Politicians back municipal power
Thursday, March 18, 2010
By John J. Monahan TELEGRAM & GAZETTE STAFF
BOSTON — Two groups seeking changes in state law to allow creation of more municipal power companies today presented key legislators with a petition backing the proposal, signed by 2,275 people, including the governor.
The groups, Get-Rid-Of-Unitil and the Massachusetts Alliance for Municipal Electric Choice, said most of the signatures came from Lunenburg, Fitchburg, Townsend and Ashby.
Those towns are served by the New Hampshire-based Unitil that was fined and widely criticized for a slow response to widespread power outages caused by an ice storm in December 2008.
The groups said the legislation is needed to update state laws that now contain outdated language giving large investor-owned utilities permanent monopolies that make it impossible to form new municipal power companies.
There are 41 municipal power companies in the state, including Princeton, Holden, Hudson and Ashburnham.
The group maintained that municipal power companies charge less and cited last year’s rates from Unitil, NStar and National Grid that they said were 30 percent higher than the average municipal power rates.
The groups cited comments from signers of the petition, including Gov. Deval Patrick, who wrote that the legislation is “a step in the right direction and will allow residents greater local control and input into utility investment policies and decisions, services and service levels.”
Others that signed included comments such as “Stop the state-sponsored monopoly” and “We the people have a right to choose (our) electric company.”
The governor said he looked forward to reviewing the legislation if it reaches his desk, but came short of promising to sign it.
Other candidates for governor who signed the petition were Republican Christy P. Mihos, independent Timothy P. Cahill, Green Party candidate Jill Stein and Democrat Grace Ross.
Legislation to make the changes was dealt a setback earlier this week when the Legislature’s joint Committee on Telecommunications, Utilities and Energy refused to back it for passage in advance of a March 17 deadline for committee action.
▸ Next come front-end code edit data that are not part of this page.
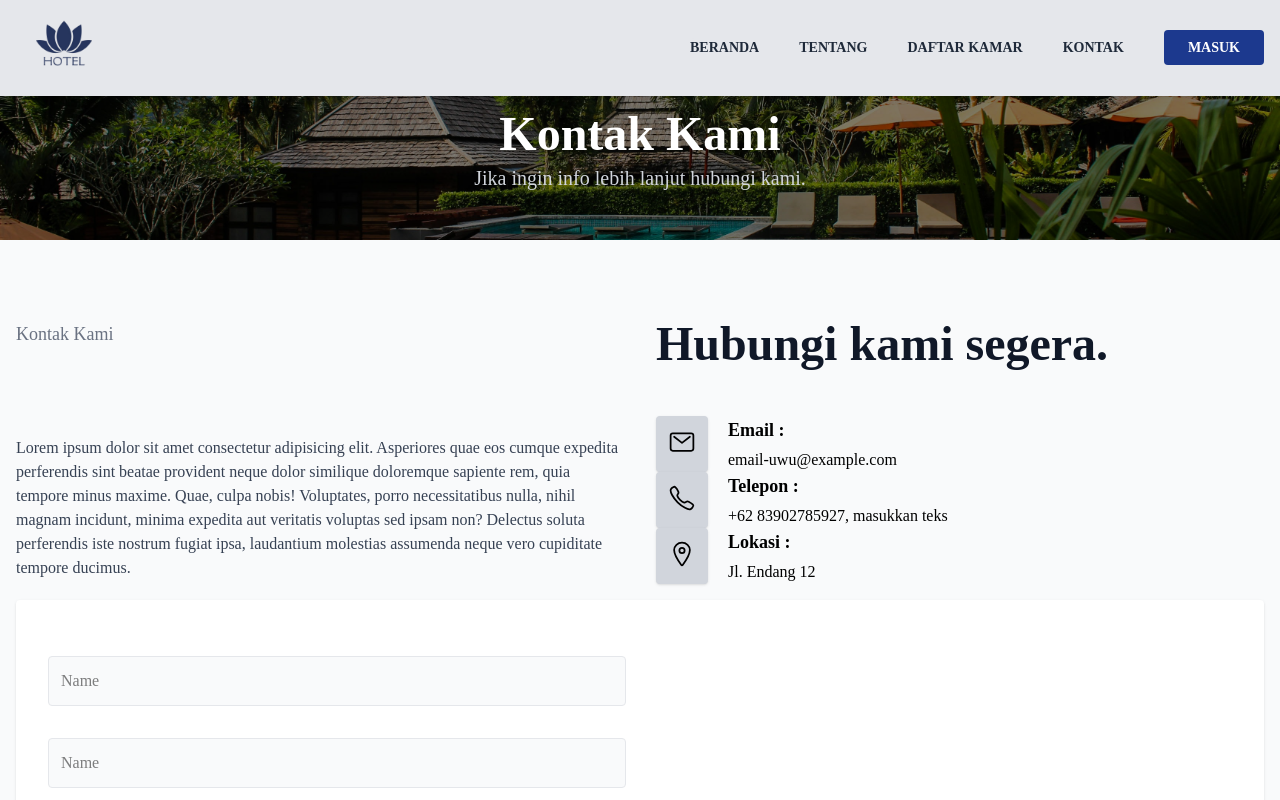
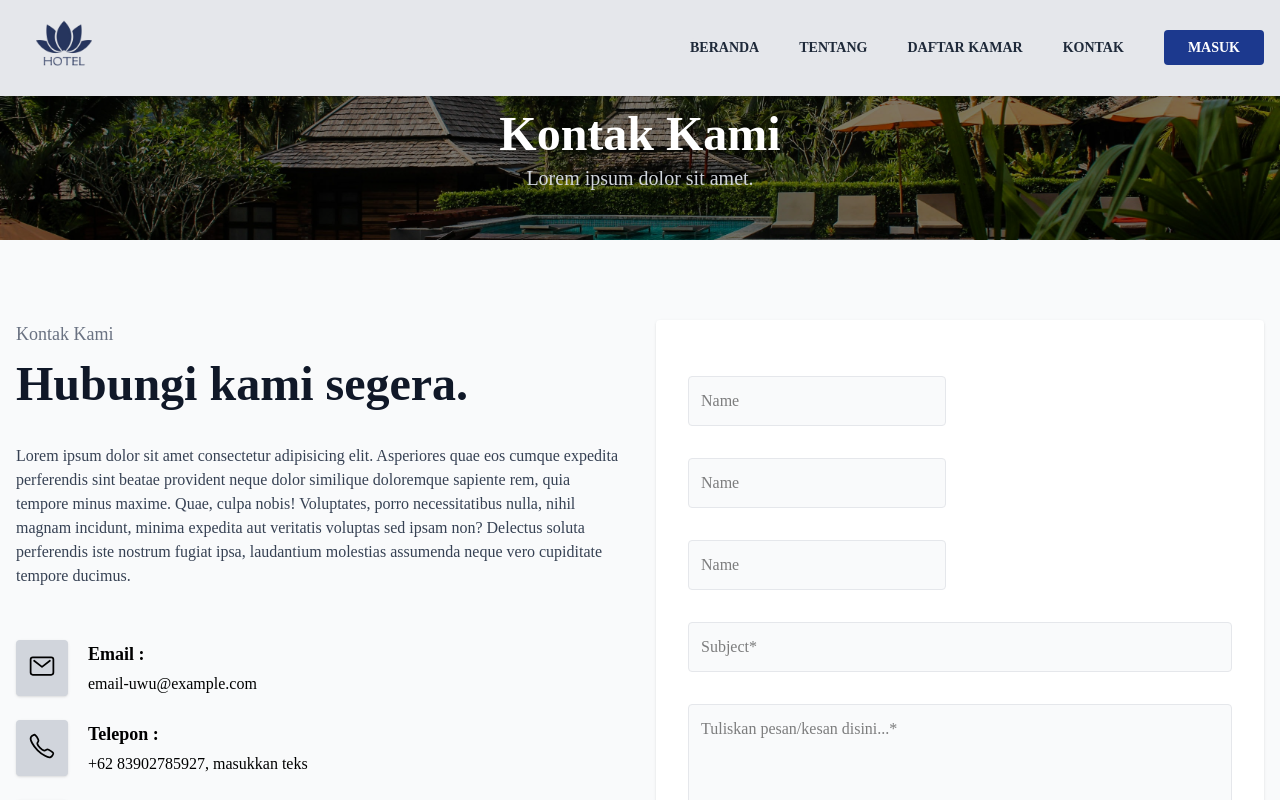
Before and after one commit to mhmddefrizal/BookHotelly-NextJS, a Next.js app in the folder web/: page /kontak in a window 1280 px wide. Shown: the top 800 px of the page. Built offline with nearby package versions, Linux system fonts and the light colour scheme; no server answers.

Commit message:
sesuaikan tata letak KontakForm

```diff
--- a/web/app/kontak/page.tsx
+++ b/web/app/kontak/page.tsx
@@ -9,9 +9,10 @@ export const metadata: Metadata = {
 const HalamanKontak = () => {
   return (
     <div>
-      <HeaderSection title="Kontak Kami" subTitle="Jika ingin info lebih lanjut hubungi kami." />
+      <HeaderSection title="Kontak Kami" subTitle="Lorem ipsum dolor sit amet." />
       <div className="max-w-screen-xl mx-auto py-20 px-4 ">
         <div className="grid md:grid-cols-2 gap-8">
+          <div>
             <h1 className="text-lg text-gray-500 mb-3">Kontak Kami</h1>
             <h1 className="text-5xl font-semibold text-gray-900 mb-4">Hubungi kami segera.</h1>
             <p className="text-gray-700 py-5">
@@ -19,7 +20,7 @@ const HalamanKontak = () => {
               Voluptates, porro necessitatibus nulla, nihil magnam incidunt, minima expedita aut veritatis voluptas sed ipsam non? Delectus soluta perferendis iste nostrum fugiat ipsa, laudantium molestias assumenda neque vero cupiditate
               tempore ducimus.
             </p>
-          <ul>
+            <ul className="list-item space-y-6 pt-8">
               <li className="flex gap-5">
                 <div className="flex-none bg-gray-300 p-3 shadow-sm rounded-sm">
                   <IoMailOutline className="size-7" />
@@ -53,6 +54,7 @@ const HalamanKontak = () => {
           <KontakForm />
         </div>
       </div>
+    </div>
   );
 };
 
```
Lines whose indentation alone changed are shown as unchanged.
Rather than kill the legislation for this two-year session, however, the committee voted to extend the deadline for consideration until July 14.
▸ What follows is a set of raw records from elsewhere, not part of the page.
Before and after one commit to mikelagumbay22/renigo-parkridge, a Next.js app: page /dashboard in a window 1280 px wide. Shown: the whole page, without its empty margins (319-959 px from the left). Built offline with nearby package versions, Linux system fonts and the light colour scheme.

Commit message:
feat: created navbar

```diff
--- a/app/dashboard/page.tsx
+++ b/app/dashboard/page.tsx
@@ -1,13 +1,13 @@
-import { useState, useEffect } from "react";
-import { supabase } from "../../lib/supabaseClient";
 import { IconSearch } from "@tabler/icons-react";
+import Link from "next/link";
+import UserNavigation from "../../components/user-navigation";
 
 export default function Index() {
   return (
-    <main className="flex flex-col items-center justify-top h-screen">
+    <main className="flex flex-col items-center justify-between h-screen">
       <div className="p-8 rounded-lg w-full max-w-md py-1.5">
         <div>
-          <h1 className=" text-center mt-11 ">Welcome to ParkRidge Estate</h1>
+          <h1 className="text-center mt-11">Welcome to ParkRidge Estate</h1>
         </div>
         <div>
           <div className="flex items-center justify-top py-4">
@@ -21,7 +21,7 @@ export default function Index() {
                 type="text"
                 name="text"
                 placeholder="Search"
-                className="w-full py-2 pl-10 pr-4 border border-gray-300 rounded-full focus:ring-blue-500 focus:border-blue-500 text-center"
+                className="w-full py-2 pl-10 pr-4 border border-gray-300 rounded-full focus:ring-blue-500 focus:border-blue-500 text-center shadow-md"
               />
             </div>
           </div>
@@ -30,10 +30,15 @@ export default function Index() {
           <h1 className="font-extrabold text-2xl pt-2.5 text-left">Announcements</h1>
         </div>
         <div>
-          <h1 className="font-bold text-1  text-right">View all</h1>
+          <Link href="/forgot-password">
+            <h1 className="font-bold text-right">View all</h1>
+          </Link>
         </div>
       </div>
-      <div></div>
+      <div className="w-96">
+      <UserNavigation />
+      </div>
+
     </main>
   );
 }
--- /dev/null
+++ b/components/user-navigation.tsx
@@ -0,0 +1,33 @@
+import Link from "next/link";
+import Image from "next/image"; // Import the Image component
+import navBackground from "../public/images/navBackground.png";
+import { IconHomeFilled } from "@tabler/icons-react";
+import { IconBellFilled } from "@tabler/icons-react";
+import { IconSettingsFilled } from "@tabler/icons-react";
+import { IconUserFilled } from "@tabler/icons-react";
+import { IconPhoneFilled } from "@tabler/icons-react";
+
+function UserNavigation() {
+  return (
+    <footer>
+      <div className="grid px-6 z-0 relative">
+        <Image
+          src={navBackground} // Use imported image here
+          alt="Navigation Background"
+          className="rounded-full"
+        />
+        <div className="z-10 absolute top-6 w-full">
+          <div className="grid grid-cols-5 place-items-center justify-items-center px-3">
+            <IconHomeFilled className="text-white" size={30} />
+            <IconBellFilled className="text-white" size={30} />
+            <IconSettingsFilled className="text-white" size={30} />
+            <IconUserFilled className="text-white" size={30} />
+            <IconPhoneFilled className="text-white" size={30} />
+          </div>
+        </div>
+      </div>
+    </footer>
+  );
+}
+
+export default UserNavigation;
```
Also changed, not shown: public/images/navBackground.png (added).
State Reps. Jennifer E. Benson, D-Lunenburg, and Stephen L. DiNatale, D-Fitchburg, went with the groups’ representatives to deliver the petition at the committee office at the Statehouse. Ms. Benson said the high cost of electricity from Unitil is hurting local employers by driving up costs.